## Exercise aim
Reply with one number only: the count of lines below that contain the word "umlFrame".
= = = = =
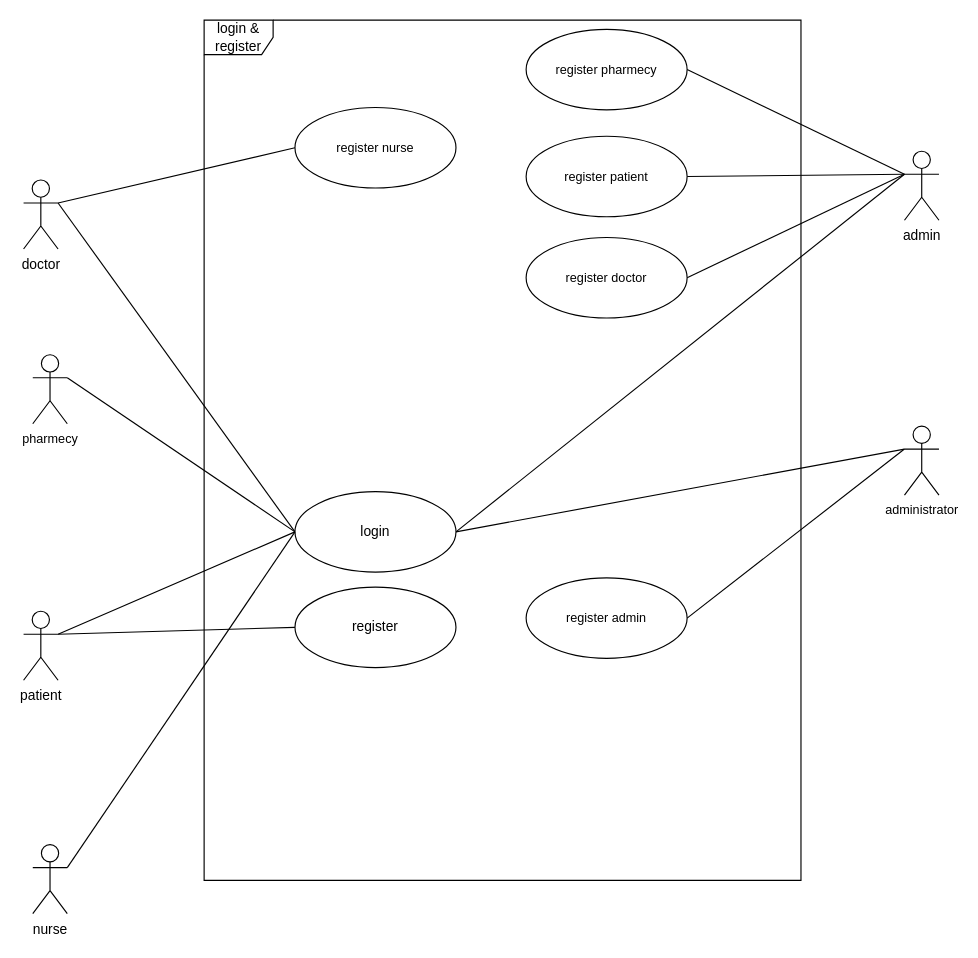
The draw.io diagram USECASE/login_register.drawio in SalehAskari/telemedicine, before the edit. Source tidied: cells renumbered, new cells numbered last; positions are measured from the earlier drawing's top-left corner, leaving out a move shared by most shapes. Both pictures are drawn from the tidied source at 115%, with x=0, y=0 at pixel (23, 20).
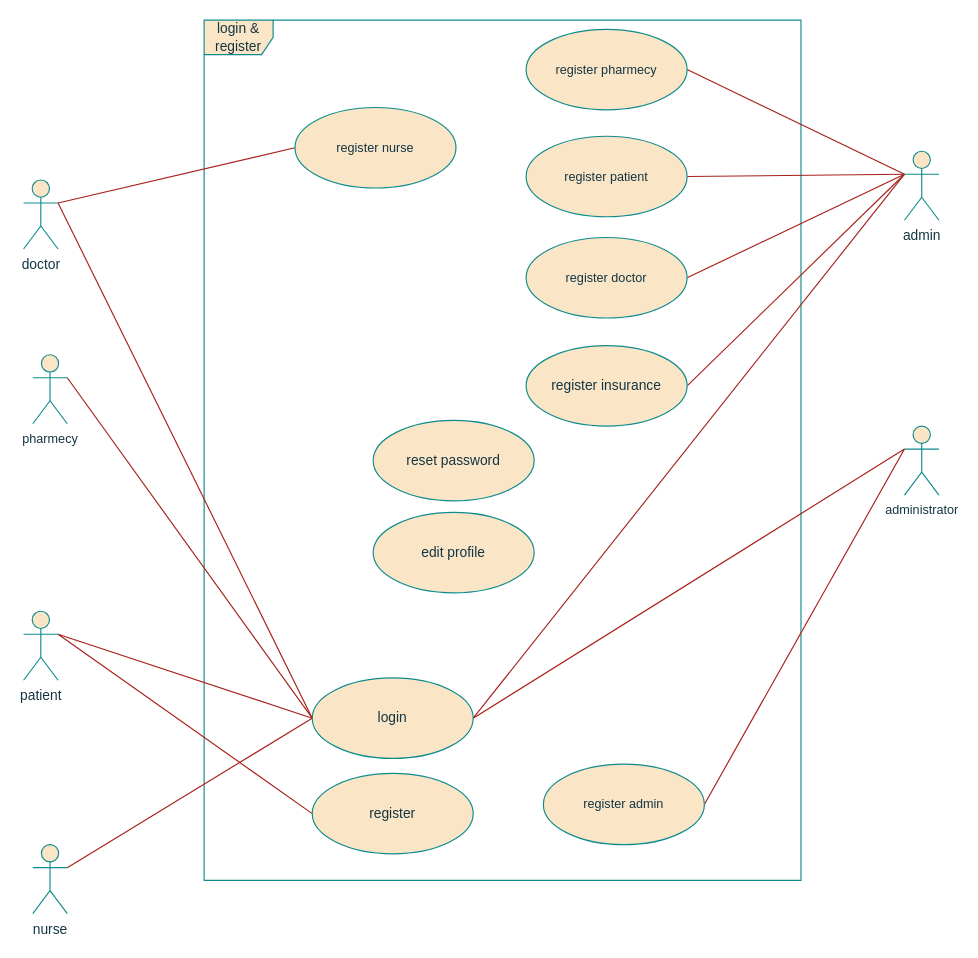
The same page after the edit.

What changed in the source:
```diff
@@
-    <mxCell id="2" value="login &amp;amp; register" style="shape=umlFrame;whiteSpace=wrap;html=1;" parent="1" vertex="1">
+    <mxCell id="2" value="login &amp;amp; register" style="shape=umlFrame;whiteSpace=wrap;html=1;labelBackgroundColor=none;fillColor=#FAE5C7;strokeColor=#0F8B8D;fontColor=#143642;" parent="1" vertex="1">
       <mxGeometry x="157" width="519" height="748" as="geometry" />
     </mxCell>
-    <mxCell id="3" style="shape=connector;rounded=0;jettySize=auto;html=1;exitX=1;exitY=0.3333333333333333;exitDx=0;exitDy=0;exitPerimeter=0;entryX=0;entryY=0.5;entryDx=0;entryDy=0;strokeColor=default;align=center;verticalAlign=middle;fontFamily=Helvetica;fontSize=11;fontColor=default;labelBackgroundColor=default;endArrow=none;startFill=0;" parent="1" edge="1" source="5" target="14">
+    <mxCell id="3" style="shape=connector;rounded=0;jettySize=auto;html=1;exitX=1;exitY=0.3333333333333333;exitDx=0;exitDy=0;exitPerimeter=0;entryX=0;entryY=0.5;entryDx=0;entryDy=0;strokeColor=#A8201A;align=center;verticalAlign=middle;fontFamily=Helvetica;fontSize=11;fontColor=default;labelBackgroundColor=none;endArrow=none;startFill=0;" parent="1" edge="1" source="5" target="14">
       <mxGeometry relative="1" as="geometry" />
     </mxCell>
-    <mxCell id="4" style="shape=connector;rounded=0;jettySize=auto;html=1;exitX=1;exitY=0.3333333333333333;exitDx=0;exitDy=0;exitPerimeter=0;entryX=0;entryY=0.5;entryDx=0;entryDy=0;strokeColor=default;align=center;verticalAlign=middle;fontFamily=Helvetica;fontSize=11;fontColor=default;labelBackgroundColor=default;endArrow=none;startFill=0;" parent="1" edge="1" source="5" target="15">
+    <mxCell id="4" style="shape=connector;rounded=0;jettySize=auto;html=1;exitX=1;exitY=0.3333333333333333;exitDx=0;exitDy=0;exitPerimeter=0;entryX=0;entryY=0.5;entryDx=0;entryDy=0;strokeColor=#A8201A;align=center;verticalAlign=middle;fontFamily=Helvetica;fontSize=11;fontColor=default;labelBackgroundColor=none;endArrow=none;startFill=0;" parent="1" edge="1" source="5" target="15">
       <mxGeometry relative="1" as="geometry" />
     </mxCell>
-    <mxCell id="5" value="patient" style="shape=umlActor;verticalLabelPosition=bottom;verticalAlign=top;html=1;" parent="1" vertex="1">
+    <mxCell id="5" value="patient" style="shape=umlActor;verticalLabelPosition=bottom;verticalAlign=top;html=1;labelBackgroundColor=none;fillColor=#FAE5C7;strokeColor=#0F8B8D;fontColor=#143642;" parent="1" vertex="1">
       <mxGeometry y="514" width="30" height="60" as="geometry" />
     </mxCell>
-    <mxCell id="6" style="shape=connector;rounded=0;jettySize=auto;html=1;exitX=1;exitY=0.3333333333333333;exitDx=0;exitDy=0;exitPerimeter=0;entryX=0;entryY=0.5;entryDx=0;entryDy=0;strokeColor=default;align=center;verticalAlign=middle;fontFamily=Helvetica;fontSize=11;fontColor=default;labelBackgroundColor=default;endArrow=none;startFill=0;" parent="1" edge="1" source="8" target="14">
+    <mxCell id="6" style="shape=connector;rounded=0;jettySize=auto;html=1;exitX=1;exitY=0.3333333333333333;exitDx=0;exitDy=0;exitPerimeter=0;entryX=0;entryY=0.5;entryDx=0;entryDy=0;strokeColor=#A8201A;align=center;verticalAlign=middle;fontFamily=Helvetica;fontSize=11;fontColor=default;labelBackgroundColor=none;endArrow=none;startFill=0;" parent="1" edge="1" source="8" target="14">
       <mxGeometry relative="1" as="geometry" />
     </mxCell>
-    <mxCell id="7" style="edgeStyle=none;shape=connector;rounded=0;jettySize=auto;html=1;exitX=1;exitY=0.3333333333333333;exitDx=0;exitDy=0;exitPerimeter=0;entryX=0;entryY=0.5;entryDx=0;entryDy=0;strokeColor=default;align=center;verticalAlign=middle;fontFamily=Helvetica;fontSize=11;fontColor=default;labelBackgroundColor=default;startFill=0;endArrow=none;" parent="1" edge="1" source="8" target="24">
+    <mxCell id="7" style="edgeStyle=none;shape=connector;rounded=0;jettySize=auto;html=1;exitX=1;exitY=0.3333333333333333;exitDx=0;exitDy=0;exitPerimeter=0;entryX=0;entryY=0.5;entryDx=0;entryDy=0;strokeColor=#A8201A;align=center;verticalAlign=middle;fontFamily=Helvetica;fontSize=11;fontColor=default;labelBackgroundColor=none;startFill=0;endArrow=none;" parent="1" edge="1" source="8" target="24">
       <mxGeometry relative="1" as="geometry" />
     </mxCell>
-    <mxCell id="8" value="doctor" style="shape=umlActor;verticalLabelPosition=bottom;verticalAlign=top;html=1;" parent="1" vertex="1">
+    <mxCell id="8" value="doctor" style="shape=umlActor;verticalLabelPosition=bottom;verticalAlign=top;html=1;labelBackgroundColor=none;fillColor=#FAE5C7;strokeColor=#0F8B8D;fontColor=#143642;" parent="1" vertex="1">
       <mxGeometry y="139" width="30" height="60" as="geometry" />
     </mxCell>
-    <mxCell id="9" style="shape=connector;rounded=0;jettySize=auto;html=1;exitX=0;exitY=0.3333333333333333;exitDx=0;exitDy=0;exitPerimeter=0;entryX=1;entryY=0.5;entryDx=0;entryDy=0;strokeColor=default;align=center;verticalAlign=middle;fontFamily=Helvetica;fontSize=11;fontColor=default;labelBackgroundColor=default;startFill=0;endArrow=none;" parent="1" edge="1" source="13" target="14">
+    <mxCell id="9" style="shape=connector;rounded=0;jettySize=auto;html=1;exitX=0;exitY=0.3333333333333333;exitDx=0;exitDy=0;exitPerimeter=0;entryX=1;entryY=0.5;entryDx=0;entryDy=0;strokeColor=#A8201A;align=center;verticalAlign=middle;fontFamily=Helvetica;fontSize=11;fontColor=default;labelBackgroundColor=none;startFill=0;endArrow=none;" parent="1" edge="1" source="13" target="14">
       <mxGeometry relative="1" as="geometry" />
     </mxCell>
-    <mxCell id="10" style="edgeStyle=none;shape=connector;rounded=0;jettySize=auto;html=1;exitX=0;exitY=0.3333333333333333;exitDx=0;exitDy=0;exitPerimeter=0;entryX=1;entryY=0.5;entryDx=0;entryDy=0;strokeColor=default;align=center;verticalAlign=middle;fontFamily=Helvetica;fontSize=11;fontColor=default;labelBackgroundColor=default;startFill=0;endArrow=none;" parent="1" edge="1" source="13" target="21">
+    <mxCell id="10" style="edgeStyle=none;shape=connector;rounded=0;jettySize=auto;html=1;exitX=0;exitY=0.3333333333333333;exitDx=0;exitDy=0;exitPerimeter=0;entryX=1;entryY=0.5;entryDx=0;entryDy=0;strokeColor=#A8201A;align=center;verticalAlign=middle;fontFamily=Helvetica;fontSize=11;fontColor=default;labelBackgroundColor=none;startFill=0;endArrow=none;" parent="1" edge="1" source="13" target="21">
       <mxGeometry relative="1" as="geometry" />
     </mxCell>
-    <mxCell id="11" style="edgeStyle=none;shape=connector;rounded=0;jettySize=auto;html=1;exitX=0;exitY=0.3333333333333333;exitDx=0;exitDy=0;exitPerimeter=0;entryX=1;entryY=0.5;entryDx=0;entryDy=0;strokeColor=default;align=center;verticalAlign=middle;fontFamily=Helvetica;fontSize=11;fontColor=default;labelBackgroundColor=default;startFill=0;endArrow=none;" parent="1" edge="1" source="13" target="20">
+    <mxCell id="11" style="edgeStyle=none;shape=connector;rounded=0;jettySize=auto;html=1;exitX=0;exitY=0.3333333333333333;exitDx=0;exitDy=0;exitPerimeter=0;entryX=1;entryY=0.5;entryDx=0;entryDy=0;strokeColor=#A8201A;align=center;verticalAlign=middle;fontFamily=Helvetica;fontSize=11;fontColor=default;labelBackgroundColor=none;startFill=0;endArrow=none;" parent="1" edge="1" source="13" target="20">
       <mxGeometry relative="1" as="geometry" />
     </mxCell>
-    <mxCell id="12" style="edgeStyle=none;shape=connector;rounded=0;jettySize=auto;html=1;exitX=0;exitY=0.3333333333333333;exitDx=0;exitDy=0;exitPerimeter=0;entryX=1;entryY=0.5;entryDx=0;entryDy=0;strokeColor=default;align=center;verticalAlign=middle;fontFamily=Helvetica;fontSize=11;fontColor=default;labelBackgroundColor=default;startFill=0;endArrow=none;" parent="1" edge="1" source="13" target="27">
+    <mxCell id="12" style="edgeStyle=none;shape=connector;rounded=0;jettySize=auto;html=1;exitX=0;exitY=0.3333333333333333;exitDx=0;exitDy=0;exitPerimeter=0;entryX=1;entryY=0.5;entryDx=0;entryDy=0;strokeColor=#A8201A;align=center;verticalAlign=middle;fontFamily=Helvetica;fontSize=11;fontColor=default;labelBackgroundColor=none;startFill=0;endArrow=none;" parent="1" edge="1" source="13" target="27">
       <mxGeometry relative="1" as="geometry" />
     </mxCell>
+    <mxCell id="28" style="rounded=0;jettySize=auto;html=1;exitX=0;exitY=0.3333333333333333;exitDx=0;exitDy=0;exitPerimeter=0;entryX=1;entryY=0.5;entryDx=0;entryDy=0;endArrow=none;startFill=0;labelBackgroundColor=none;strokeColor=#A8201A;fontColor=default;" parent="1" edge="1" source="13" target="29">
+      <mxGeometry relative="1" as="geometry" />
+    </mxCell>
-    <mxCell id="13" value="admin" style="shape=umlActor;verticalLabelPosition=bottom;verticalAlign=top;html=1;" parent="1" vertex="1">
+    <mxCell id="13" value="admin" style="shape=umlActor;verticalLabelPosition=bottom;verticalAlign=top;html=1;labelBackgroundColor=none;fillColor=#FAE5C7;strokeColor=#0F8B8D;fontColor=#143642;" parent="1" vertex="1">
       <mxGeometry x="766" y="114" width="30" height="60" as="geometry" />
     </mxCell>
-    <mxCell id="14" value="login" style="ellipse;whiteSpace=wrap;html=1;" parent="1" vertex="1">
-      <mxGeometry x="236" y="410" width="140" height="70" as="geometry" />
+    <mxCell id="14" value="login" style="ellipse;whiteSpace=wrap;html=1;labelBackgroundColor=none;fillColor=#FAE5C7;strokeColor=#0F8B8D;fontColor=#143642;" parent="1" vertex="1">
+      <mxGeometry x="251" y="572" width="140" height="70" as="geometry" />
     </mxCell>
-    <mxCell id="15" value="register" style="ellipse;whiteSpace=wrap;html=1;" parent="1" vertex="1">
-      <mxGeometry x="236" y="493" width="140" height="70" as="geometry" />
+    <mxCell id="15" value="register" style="ellipse;whiteSpace=wrap;html=1;labelBackgroundColor=none;fillColor=#FAE5C7;strokeColor=#0F8B8D;fontColor=#143642;" parent="1" vertex="1">
+      <mxGeometry x="251" y="655" width="140" height="70" as="geometry" />
     </mxCell>
-    <mxCell id="16" style="shape=connector;rounded=0;jettySize=auto;html=1;exitX=0;exitY=0.3333333333333333;exitDx=0;exitDy=0;exitPerimeter=0;entryX=1;entryY=0.5;entryDx=0;entryDy=0;strokeColor=default;align=center;verticalAlign=middle;fontFamily=Helvetica;fontSize=11;fontColor=default;labelBackgroundColor=default;startFill=0;endArrow=none;" parent="1" edge="1" source="18" target="14">
+    <mxCell id="16" style="shape=connector;rounded=0;jettySize=auto;html=1;exitX=0;exitY=0.3333333333333333;exitDx=0;exitDy=0;exitPerimeter=0;entryX=1;entryY=0.5;entryDx=0;entryDy=0;strokeColor=#A8201A;align=center;verticalAlign=middle;fontFamily=Helvetica;fontSize=11;fontColor=default;labelBackgroundColor=none;startFill=0;endArrow=none;" parent="1" edge="1" source="18" target="14">
       <mxGeometry relative="1" as="geometry" />
     </mxCell>
-    <mxCell id="17" style="edgeStyle=none;shape=connector;rounded=0;jettySize=auto;html=1;exitX=0;exitY=0.3333333333333333;exitDx=0;exitDy=0;exitPerimeter=0;entryX=1;entryY=0.5;entryDx=0;entryDy=0;strokeColor=default;align=center;verticalAlign=middle;fontFamily=Helvetica;fontSize=11;fontColor=default;labelBackgroundColor=default;startFill=0;endArrow=none;" parent="1" edge="1" source="18" target="19">
+    <mxCell id="17" style="edgeStyle=none;shape=connector;rounded=0;jettySize=auto;html=1;exitX=0;exitY=0.3333333333333333;exitDx=0;exitDy=0;exitPerimeter=0;entryX=1;entryY=0.5;entryDx=0;entryDy=0;strokeColor=#A8201A;align=center;verticalAlign=middle;fontFamily=Helvetica;fontSize=11;fontColor=default;labelBackgroundColor=none;startFill=0;endArrow=none;" parent="1" edge="1" source="18" target="19">
       <mxGeometry relative="1" as="geometry" />
     </mxCell>
-    <mxCell id="18" value="administrator" style="shape=umlActor;verticalLabelPosition=bottom;verticalAlign=top;html=1;fontFamily=Helvetica;fontSize=11;fontColor=default;labelBackgroundColor=default;" parent="1" vertex="1">
+    <mxCell id="18" value="administrator" style="shape=umlActor;verticalLabelPosition=bottom;verticalAlign=top;html=1;fontFamily=Helvetica;fontSize=11;fontColor=#143642;labelBackgroundColor=none;fillColor=#FAE5C7;strokeColor=#0F8B8D;" parent="1" vertex="1">
       <mxGeometry x="766" y="353" width="30" height="60" as="geometry" />
     </mxCell>
-    <mxCell id="19" value="register admin" style="ellipse;whiteSpace=wrap;html=1;fontFamily=Helvetica;fontSize=11;fontColor=default;labelBackgroundColor=default;" parent="1" vertex="1">
-      <mxGeometry x="437" y="485" width="140" height="70" as="geometry" />
+    <mxCell id="19" value="register admin" style="ellipse;whiteSpace=wrap;html=1;fontFamily=Helvetica;fontSize=11;fontColor=#143642;labelBackgroundColor=none;fillColor=#FAE5C7;strokeColor=#0F8B8D;" parent="1" vertex="1">
+      <mxGeometry x="452" y="647" width="140" height="70" as="geometry" />
     </mxCell>
-    <mxCell id="20" value="register doctor" style="ellipse;whiteSpace=wrap;html=1;fontFamily=Helvetica;fontSize=11;fontColor=default;labelBackgroundColor=default;" parent="1" vertex="1">
+    <mxCell id="20" value="register doctor" style="ellipse;whiteSpace=wrap;html=1;fontFamily=Helvetica;fontSize=11;fontColor=#143642;labelBackgroundColor=none;fillColor=#FAE5C7;strokeColor=#0F8B8D;" parent="1" vertex="1">
       <mxGeometry x="437" y="189" width="140" height="70" as="geometry" />
     </mxCell>
-    <mxCell id="21" value="register patient" style="ellipse;whiteSpace=wrap;html=1;fontFamily=Helvetica;fontSize=11;fontColor=default;labelBackgroundColor=default;" parent="1" vertex="1">
+    <mxCell id="21" value="register patient" style="ellipse;whiteSpace=wrap;html=1;fontFamily=Helvetica;fontSize=11;fontColor=#143642;labelBackgroundColor=none;fillColor=#FAE5C7;strokeColor=#0F8B8D;" parent="1" vertex="1">
       <mxGeometry x="437" y="101" width="140" height="70" as="geometry" />
     </mxCell>
-    <mxCell id="22" style="rounded=0;jettySize=auto;html=1;exitX=1;exitY=0.3333333333333333;exitDx=0;exitDy=0;exitPerimeter=0;entryX=0;entryY=0.5;entryDx=0;entryDy=0;endArrow=none;startFill=0;" parent="1" edge="1" source="23" target="14">
+    <mxCell id="22" style="rounded=0;jettySize=auto;html=1;exitX=1;exitY=0.3333333333333333;exitDx=0;exitDy=0;exitPerimeter=0;entryX=0;entryY=0.5;entryDx=0;entryDy=0;endArrow=none;startFill=0;labelBackgroundColor=none;strokeColor=#A8201A;fontColor=default;" parent="1" edge="1" source="23" target="14">
       <mxGeometry relative="1" as="geometry" />
     </mxCell>
-    <mxCell id="23" value="nurse" style="shape=umlActor;verticalLabelPosition=bottom;verticalAlign=top;html=1;outlineConnect=0;" parent="1" vertex="1">
+    <mxCell id="23" value="nurse" style="shape=umlActor;verticalLabelPosition=bottom;verticalAlign=top;html=1;outlineConnect=0;labelBackgroundColor=none;fillColor=#FAE5C7;strokeColor=#0F8B8D;fontColor=#143642;" parent="1" vertex="1">
       <mxGeometry x="8" y="717" width="30" height="60" as="geometry" />
     </mxCell>
-    <mxCell id="24" value="register nurse" style="ellipse;whiteSpace=wrap;html=1;fontFamily=Helvetica;fontSize=11;fontColor=default;labelBackgroundColor=default;" parent="1" vertex="1">
+    <mxCell id="24" value="register nurse" style="ellipse;whiteSpace=wrap;html=1;fontFamily=Helvetica;fontSize=11;fontColor=#143642;labelBackgroundColor=none;fillColor=#FAE5C7;strokeColor=#0F8B8D;" parent="1" vertex="1">
       <mxGeometry x="236" y="76" width="140" height="70" as="geometry" />
     </mxCell>
-    <mxCell id="25" style="edgeStyle=none;shape=connector;rounded=0;jettySize=auto;html=1;exitX=1;exitY=0.3333333333333333;exitDx=0;exitDy=0;exitPerimeter=0;entryX=0;entryY=0.5;entryDx=0;entryDy=0;strokeColor=default;align=center;verticalAlign=middle;fontFamily=Helvetica;fontSize=11;fontColor=default;labelBackgroundColor=default;startFill=0;endArrow=none;" parent="1" edge="1" source="26" target="14">
+    <mxCell id="25" style="edgeStyle=none;shape=connector;rounded=0;jettySize=auto;html=1;exitX=1;exitY=0.3333333333333333;exitDx=0;exitDy=0;exitPerimeter=0;entryX=0;entryY=0.5;entryDx=0;entryDy=0;strokeColor=#A8201A;align=center;verticalAlign=middle;fontFamily=Helvetica;fontSize=11;fontColor=default;labelBackgroundColor=none;startFill=0;endArrow=none;" parent="1" edge="1" source="26" target="14">
       <mxGeometry relative="1" as="geometry" />
     </mxCell>
-    <mxCell id="26" value="pharmecy" style="shape=umlActor;verticalLabelPosition=bottom;verticalAlign=top;html=1;outlineConnect=0;fontFamily=Helvetica;fontSize=11;fontColor=default;labelBackgroundColor=default;" parent="1" vertex="1">
+    <mxCell id="26" value="pharmecy" style="shape=umlActor;verticalLabelPosition=bottom;verticalAlign=top;html=1;outlineConnect=0;fontFamily=Helvetica;fontSize=11;fontColor=#143642;labelBackgroundColor=none;fillColor=#FAE5C7;strokeColor=#0F8B8D;" parent="1" vertex="1">
       <mxGeometry x="8" y="291" width="30" height="60" as="geometry" />
     </mxCell>
-    <mxCell id="27" value="register pharmecy" style="ellipse;whiteSpace=wrap;html=1;fontFamily=Helvetica;fontSize=11;fontColor=default;labelBackgroundColor=default;" parent="1" vertex="1">
+    <mxCell id="27" value="register pharmecy" style="ellipse;whiteSpace=wrap;html=1;fontFamily=Helvetica;fontSize=11;fontColor=#143642;labelBackgroundColor=none;fillColor=#FAE5C7;strokeColor=#0F8B8D;" parent="1" vertex="1">
       <mxGeometry x="437" y="8" width="140" height="70" as="geometry" />
     </mxCell>
+    <mxCell id="29" value="register insurance" style="ellipse;whiteSpace=wrap;html=1;labelBackgroundColor=none;fillColor=#FAE5C7;strokeColor=#0F8B8D;fontColor=#143642;" parent="1" vertex="1">
+      <mxGeometry x="437" y="283" width="140" height="70" as="geometry" />
+    </mxCell>
+    <mxCell id="30" value="reset password" style="ellipse;whiteSpace=wrap;html=1;strokeColor=#0F8B8D;fontColor=#143642;fillColor=#FAE5C7;" parent="1" vertex="1">
+      <mxGeometry x="304" y="348" width="140" height="70" as="geometry" />
+    </mxCell>
+    <mxCell id="31" value="edit profile" style="ellipse;whiteSpace=wrap;html=1;strokeColor=#0F8B8D;fontColor=#143642;fillColor=#FAE5C7;" parent="1" vertex="1">
+      <mxGeometry x="304" y="428" width="140" height="70" as="geometry" />
+    </mxCell>
```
= = = = =
## Reply
2